Among the lines below, copy each one in which "Return" appears.
(Listed entries)
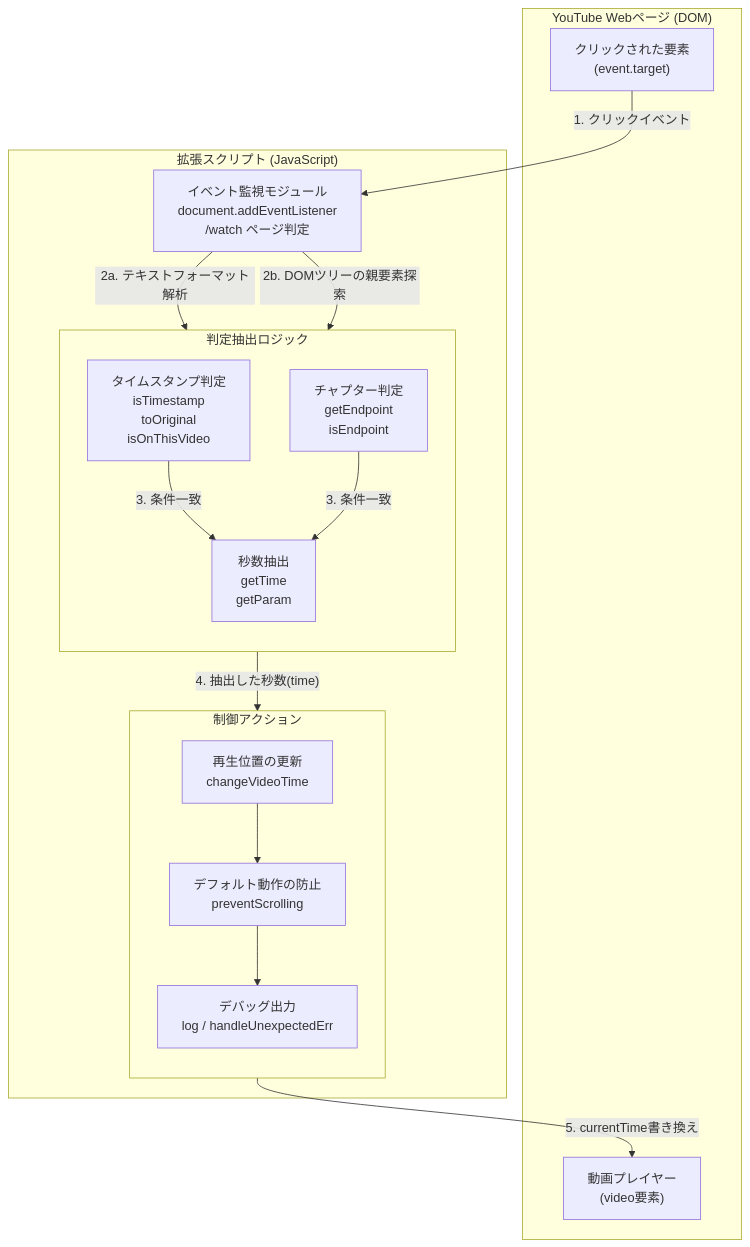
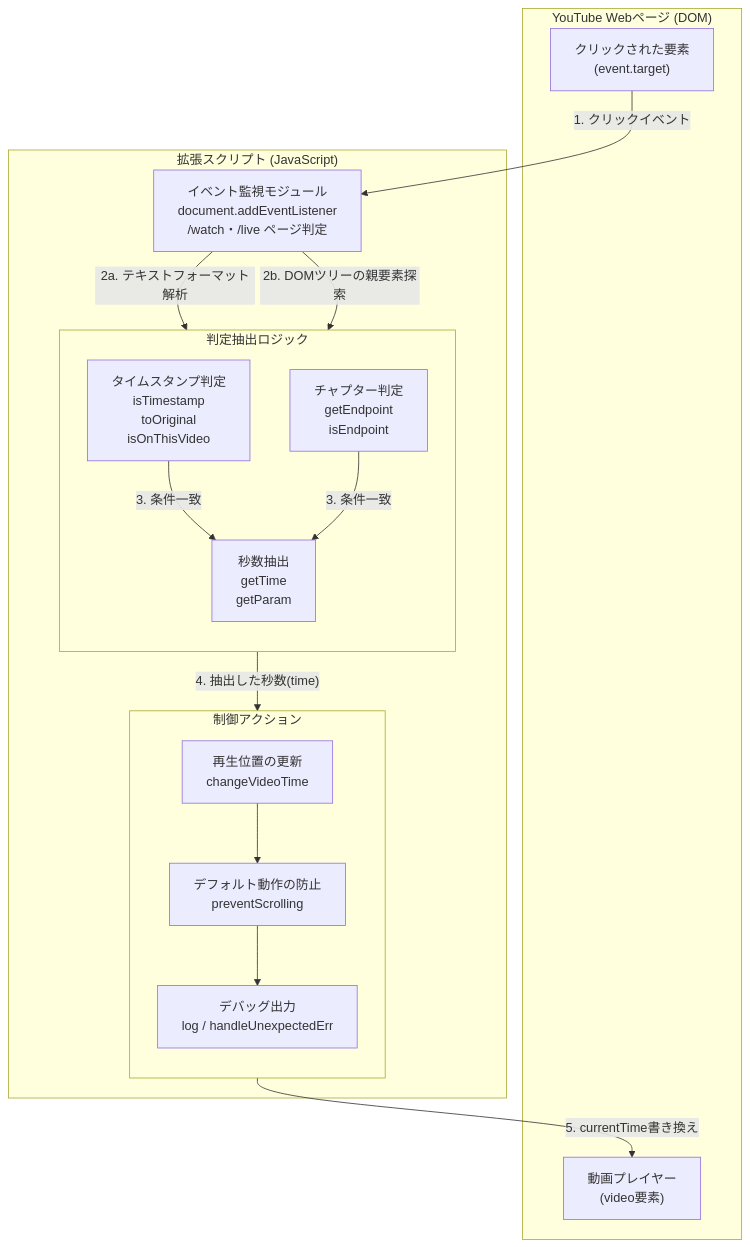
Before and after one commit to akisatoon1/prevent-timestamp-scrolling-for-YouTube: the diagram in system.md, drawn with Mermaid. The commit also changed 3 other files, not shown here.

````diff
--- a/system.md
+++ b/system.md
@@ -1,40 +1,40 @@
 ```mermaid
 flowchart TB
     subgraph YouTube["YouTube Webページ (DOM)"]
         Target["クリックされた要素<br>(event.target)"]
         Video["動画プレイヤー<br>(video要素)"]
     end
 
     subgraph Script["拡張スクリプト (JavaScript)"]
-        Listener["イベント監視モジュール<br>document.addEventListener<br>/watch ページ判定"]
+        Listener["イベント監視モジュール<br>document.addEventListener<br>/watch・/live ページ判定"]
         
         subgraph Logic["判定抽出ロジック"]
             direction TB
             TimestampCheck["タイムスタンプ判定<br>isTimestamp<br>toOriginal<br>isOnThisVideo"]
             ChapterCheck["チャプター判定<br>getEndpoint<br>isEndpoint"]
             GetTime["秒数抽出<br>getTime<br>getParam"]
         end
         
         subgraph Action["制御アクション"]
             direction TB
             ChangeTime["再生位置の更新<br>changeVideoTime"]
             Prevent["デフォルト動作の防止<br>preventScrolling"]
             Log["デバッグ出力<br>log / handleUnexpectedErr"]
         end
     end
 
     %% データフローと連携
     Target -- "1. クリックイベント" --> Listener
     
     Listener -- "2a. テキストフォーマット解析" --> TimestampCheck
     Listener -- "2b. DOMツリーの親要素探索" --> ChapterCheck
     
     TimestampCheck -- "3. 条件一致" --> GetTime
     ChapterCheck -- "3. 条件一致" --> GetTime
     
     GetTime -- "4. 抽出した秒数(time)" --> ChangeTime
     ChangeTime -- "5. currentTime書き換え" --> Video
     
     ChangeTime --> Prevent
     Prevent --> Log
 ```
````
(End Listed entries)
(Listed entries)
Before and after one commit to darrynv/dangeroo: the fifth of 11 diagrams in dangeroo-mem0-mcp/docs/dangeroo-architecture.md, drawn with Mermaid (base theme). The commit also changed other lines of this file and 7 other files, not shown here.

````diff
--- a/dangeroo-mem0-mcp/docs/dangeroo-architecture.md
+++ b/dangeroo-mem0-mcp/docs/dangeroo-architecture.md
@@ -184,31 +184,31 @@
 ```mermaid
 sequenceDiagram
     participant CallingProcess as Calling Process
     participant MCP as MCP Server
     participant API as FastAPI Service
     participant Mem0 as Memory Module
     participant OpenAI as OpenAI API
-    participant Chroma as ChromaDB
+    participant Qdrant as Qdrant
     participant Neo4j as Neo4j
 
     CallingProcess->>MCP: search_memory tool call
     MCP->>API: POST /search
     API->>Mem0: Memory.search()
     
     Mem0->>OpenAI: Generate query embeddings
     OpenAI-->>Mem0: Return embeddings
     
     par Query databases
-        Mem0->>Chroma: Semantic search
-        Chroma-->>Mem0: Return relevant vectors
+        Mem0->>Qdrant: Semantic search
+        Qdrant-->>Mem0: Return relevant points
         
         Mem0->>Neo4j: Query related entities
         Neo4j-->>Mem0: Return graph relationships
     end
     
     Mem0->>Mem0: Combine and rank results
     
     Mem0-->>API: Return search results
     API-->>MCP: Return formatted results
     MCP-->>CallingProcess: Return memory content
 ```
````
(End Listed entries)
| Answer section |
     OpenAI-->>Mem0: Return embeddings
-        Chroma-->>Mem0: Return relevant vectors
+        Qdrant-->>Mem0: Return relevant points
         Neo4j-->>Mem0: Return graph relationships
     Mem0-->>API: Return search results
     API-->>MCP: Return formatted results
     MCP-->>CallingProcess: Return memory content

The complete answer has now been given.